LAURINBURG — For the 29th year, the John Blue Cotton Festival will offer a weekend outdoors with a window to the lifestyle of rural 19th-century North Carolina.
“We’re trying to have people appreciate the old things and think about how things have changed, and for the young people to participate in all of it and see it, touch it, and understand it if they can,” said festival board member Rebecca Blue.
The festival is open from 10 a.m. to 5 p.m. on Saturday and Sunday on the grounds of the John Blue House. Tickets are $4 per day for adults and children 6 and older. It is free for children 5 and younger.
Chief among the festival’s attractions are the working cotton gin, grist mill, and other antique farming implements on the John Blue grounds, 13040 X-Way Road, Laurinburg.
“What the gin does upstairs is it’s crushing the little seed in the cotton so that it can be combed and get that seed out, and that frees up the cotton to be processed,” Blue said.
The gin will be operated at 30 minute intervals throughout the day by a team of working mules from Sanford.
“The neat thing that people need to understand is that these mules are the engines that make the cotton gin work,” said Blue. “This is the way cotton gins really were; they were run by animals, either oxen or a big heavy mule.”
The John Blue House itself, constructed in 1891 and recently renovated, will be open for tours both days of the festival.
“We have taken out the old carpet that had been in there,” said Blue. “It was not period, so the guys have redone the original floors. It’s heart of pine, and it’s real pretty.”
The house’s kitchen has also been restored to more accurately resemble a working 1890s kitchen. Tours of the home are $2 for those aged 6 and older.
The festival’s admission cost covers a number of free activities for children, including pony rides, a petting zoo, wagon rides, and a kiddie barrel ride. At noon on Sunday, a kid’s haystack diving competition will be held for children aged 3 to 6 and 7 to 12, with the first to find a hidden stash of money the winner in each age group.
Both the Steve Langley Group and Appalachian Blue musical acts will perform around the grounds on both days.
More than 90 vendors will sell their wares at this year’s festival, with food offerings from cupcakes to collard sandwiches and craft booths selling exclusively handmade goods.
A tobacco barn donated earlier this year will be a John Blue Festival first, giving viewers a glimpse of how tobacco was raised and cured during North Carolina’s heyday as a tobacco growing state.

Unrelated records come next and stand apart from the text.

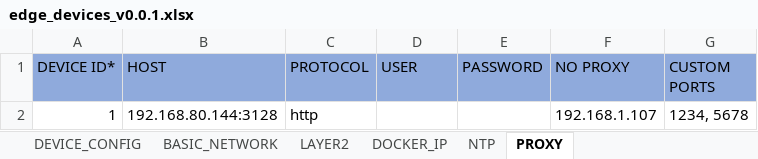
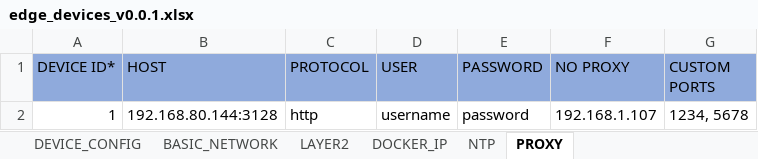
Before and after one commit to industrial-edge/rest-api-mass-device-onboarding, an Excel workbook: devices/edge_devices_v0.0.1.xlsx, sheet PROXY, drawn as a sheet; values as stored, in another font and other column widths than the file's, no borders; the diff names each change by its address in the sheet, - before the commit and + after, or states it on an @@ line.

```diff
--- a/devices/edge_devices_v0.0.1.xlsx (sheet PROXY)
+++ b/devices/edge_devices_v0.0.1.xlsx (sheet PROXY)
-D2 (USER): (empty)
+D2 (USER): username
-E2 (PASSWORD): (empty)
+E2 (PASSWORD): password
```
Also changed, not shown: sheet NTP, sheet DOCKER_IP, sheet DEVICE_CONFIG, 3 other files.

“That was an early crop that Scotland County had, like a lot of counties in the South,” said Blue. “They raised tobacco, they raised cotton, and they raised corn. We want to show them how we worked with the tobacco and then they can go over to where the mules are to see what they do with the cotton that is brought in from the big field.”
On stage, the Scottish Twirlers square dance troupe will perform from 10:30-11 a.m. on Saturday, with beach music performers the Craig Woolard Group taking over from 12-2:30 p.m. Jimmy Blue will perform music from genres from classic rock to country beginning at 2:30 p.m., with Appalachian Blue taking the stage at 3:30 p.m.
Before the gates open on Sunday, an “olde timey” church service will be held for the festival’s volunteers and vendors, officiated by Pastor C.F. McDowell of First Baptist Church and the First Baptist Church choir. Local dance academies will perform on stage from noon to 4 p.m.
For those who wish to absorb even more local history than the festival offers, the Scotland County Museum is located directly across X-Way Road. Museum offerings include old cars, a gallery of local sporting stars, and the second fire truck that Scotland County ever had, the first having been melted down to make military equipment during World War I.